» **Problem statement**
Retrieve each line that contains the word "redirectUrl" from the entries below.
□ □ □ □
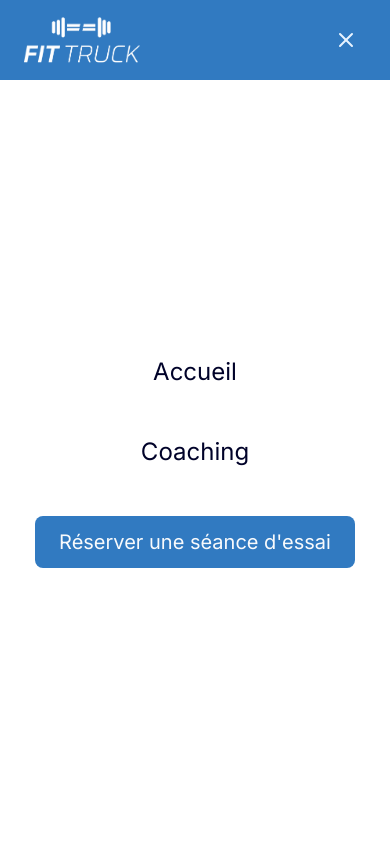
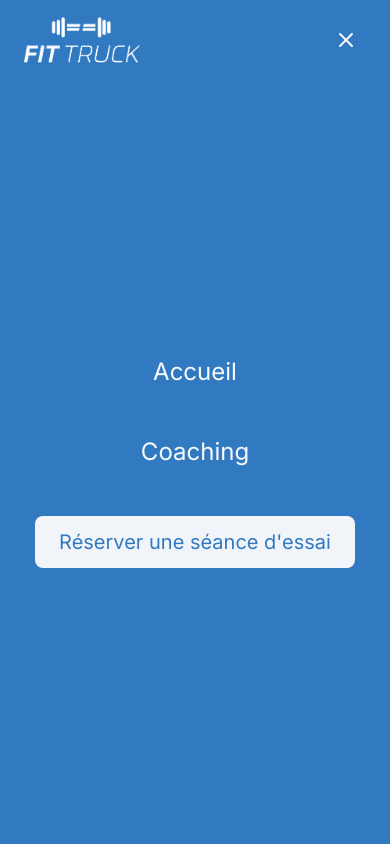
Before and after one commit to fernan-x/killian-coaching, a Next.js app: page / in a window 390 px wide. Both pictures are taken after a click on the button 346 px from the left and 40 px from the top of the page. Shown: the top 844 px of the page. Built offline with nearby package versions, Linux system fonts and the light colour scheme; no server answers.

Commit message:
feat: update mobile navbar

```diff
--- a/components/ui/mobile-nav.tsx
+++ b/components/ui/mobile-nav.tsx
@@ -24,14 +24,14 @@ const MobileNavItem = ({
 }: MobileNavItemProps) => {
     return (
         <div
-            className="cursor-pointer text-2xl relative group text-[#000229]"
+            className="cursor-pointer text-2xl relative group text-primary-foreground"
             onClick={onClick}
             data-redirect={redirectUrl}
             {...props}
         >
             {children}
-            <span className="absolute -bottom-2 left-1/2 w-0 h-1 bg-[#000229] group-hover:w-1/2 group-hover:transition-all"></span>
-            <span className="absolute -bottom-2 right-1/2 w-0 h-1 bg-[#000229] group-hover:w-1/2 group-hover:transition-all"></span>
+            <span className="absolute -bottom-2 left-1/2 w-0 h-1 bg-primary-foreground group-hover:w-1/2 group-hover:transition-all"></span>
+            <span className="absolute -bottom-2 right-1/2 w-0 h-1 bg-primary-foreground group-hover:w-1/2 group-hover:transition-all"></span>
         </div>
     );
 }
@@ -71,16 +71,16 @@ const MobileNav = () => {
           <Image src={Logo} alt="Killian coaching logo" height={50} />
         </Link>
       </div>
-      <Button variant="link" size="icon" className="text-[#E7F3FF]" onClick={onHandleClick}>
+      <Button variant="link" size="icon" className="text-primary-foreground" onClick={onHandleClick}>
           {isOpen ? <XIcon size={24} /> : <Menu size={24} />}
         </Button>
     </nav>
     {isOpen && (
-      <div className="fixed w-screen h-[calc(100%-5rem)] bg-white z-20 mt-20 flex flex-col justify-center items-center">
-        <div className="flex flex-col gap-12 items-center text-black">
+      <div className="fixed w-screen h-[calc(100%-5rem)] bg-primary z-20 mt-20 flex flex-col justify-center items-center">
+        <div className="flex flex-col gap-12 items-center">
           <MobileNavItem onClick={onHandleRedirect} redirectUrl="/">Accueil</MobileNavItem>
           <MobileNavItem onClick={onHandleRedirect} redirectUrl="/coaching">Coaching</MobileNavItem>
-          <CTAButton>Réserver une séance d&apos;essai</CTAButton>
+          <CTAButton contrast>Réserver une séance d&apos;essai</CTAButton>
         </div>
       </div>
     )}
```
□ □ □ □
» **Your solution**
             data-redirect={redirectUrl}
           <MobileNavItem onClick={onHandleRedirect} redirectUrl="/">Accueil</MobileNavItem>
           <MobileNavItem onClick={onHandleRedirect} redirectUrl="/coaching">Coaching</MobileNavItem>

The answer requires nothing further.